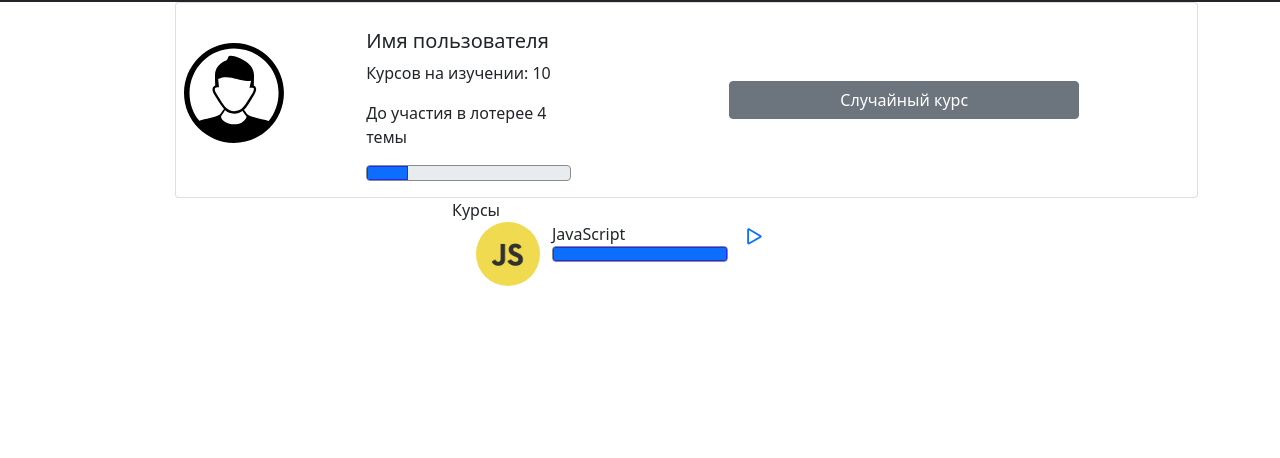
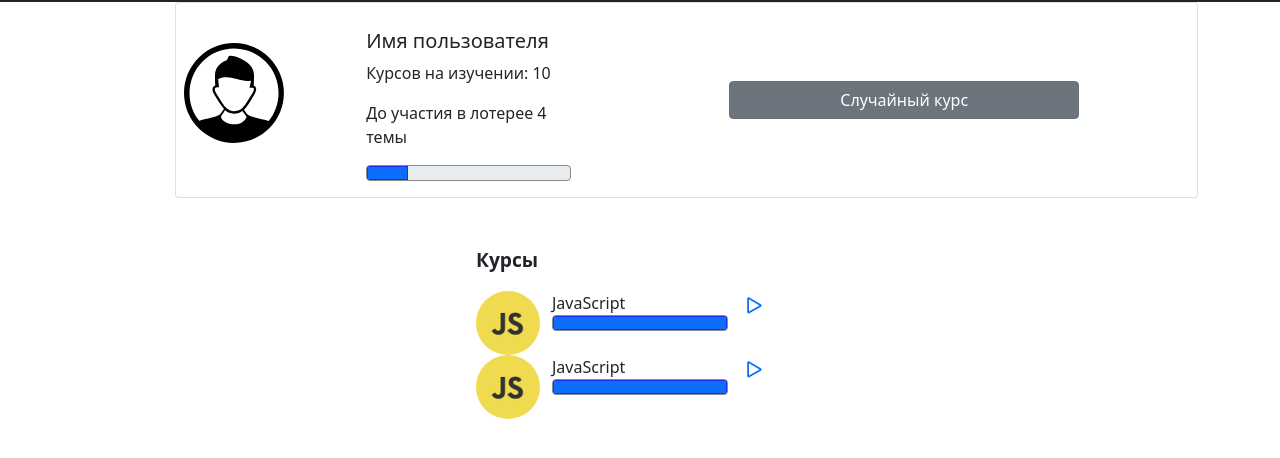
Before and after one commit to KlaysKAS/UniqueInt, a website: page index.html in a window 1280 px wide. Shown: the part 68-526 px from the top of the page. Drawn offline with nearby package versions, Linux system fonts and the light colour scheme.

Commit message:
микро-изменение

```diff
--- a/index.html
+++ b/index.html
@@ -174,9 +174,27 @@
 
     <div class="container">
         <div class="row">
-            <div class="container" style="max-width: 25rem;">
-                <span>Курсы</span>
-                <div class="container">
+            <div class="container mt-5" style="max-width: 25rem;">
+                <b class="ms-4" style="font-size: 120%;">Курсы</b>
+                <div class="container mt-3">
+                        <div class="row" style="max-height: 5rem;">
+                            <div class="col-3">
+                                <img class="img-fluid rounded-circle" src="./stylesheets/materials/courses/js.png">
+                            </div>
+                            <div class="col-6">
+                                <div class="row">JavaScript</div>
+                                <div class="row progress">
+                                    <div class="progress-bar" role="progressbar" aria-valuenow="75" aria-valuemin="0" aria-valuemax="100"></div>
+                                </div>
+                            </div>
+                            <div class="col">
+                                <a href="#">
+                                    <svg xmlns="http://www.w3.org/2000/svg" width="45%" height="45%" fill="currentColor" class="bi bi-play" viewBox="0 0 16 16">
+                                    <path d="M10.804 8L5 4.633v6.734L10.804 8zm.792-.696a.802.802 0 0 1 0 1.392l-6.363 3.692C4.713 12.69 4 12.345 4 11.692V4.308c0-.653.713-.998 1.233-.696l6.363 3.692z"></path>
+                                    </svg>
+                                </a>
+                            </div>
+                        </div>
                         <div class="row" style="max-height: 5rem;">
                             <div class="col-3">
                                 <img class="img-fluid rounded-circle" src="./stylesheets/materials/courses/js.png">
```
####
Your task is to repeat the material above exactly, without its pictures.

_Exercise result_
Before and after one commit to KlaysKAS/UniqueInt, a website: page index.html in a window 1280 px wide. Shown: the part 68-526 px from the top of the page. Drawn offline with nearby package versions, Linux system fonts and the light colour scheme.

Commit message:
микро-изменение

```diff
--- a/index.html
+++ b/index.html
@@ -174,9 +174,27 @@
 
     <div class="container">
         <div class="row">
-            <div class="container" style="max-width: 25rem;">
-                <span>Курсы</span>
-                <div class="container">
+            <div class="container mt-5" style="max-width: 25rem;">
+                <b class="ms-4" style="font-size: 120%;">Курсы</b>
+                <div class="container mt-3">
+                        <div class="row" style="max-height: 5rem;">
+                            <div class="col-3">
+                                <img class="img-fluid rounded-circle" src="./stylesheets/materials/courses/js.png">
+                            </div>
+                            <div class="col-6">
+                                <div class="row">JavaScript</div>
+                                <div class="row progress">
+                                    <div class="progress-bar" role="progressbar" aria-valuenow="75" aria-valuemin="0" aria-valuemax="100"></div>
+                                </div>
+                            </div>
+                            <div class="col">
+                                <a href="#">
+                                    <svg xmlns="http://www.w3.org/2000/svg" width="45%" height="45%" fill="currentColor" class="bi bi-play" viewBox="0 0 16 16">
+                                    <path d="M10.804 8L5 4.633v6.734L10.804 8zm.792-.696a.802.802 0 0 1 0 1.392l-6.363 3.692C4.713 12.69 4 12.345 4 11.692V4.308c0-.653.713-.998 1.233-.696l6.363 3.692z"></path>
+                                    </svg>
+                                </a>
+                            </div>
+                        </div>
                         <div class="row" style="max-height: 5rem;">
                             <div class="col-3">
                                 <img class="img-fluid rounded-circle" src="./stylesheets/materials/courses/js.png">
```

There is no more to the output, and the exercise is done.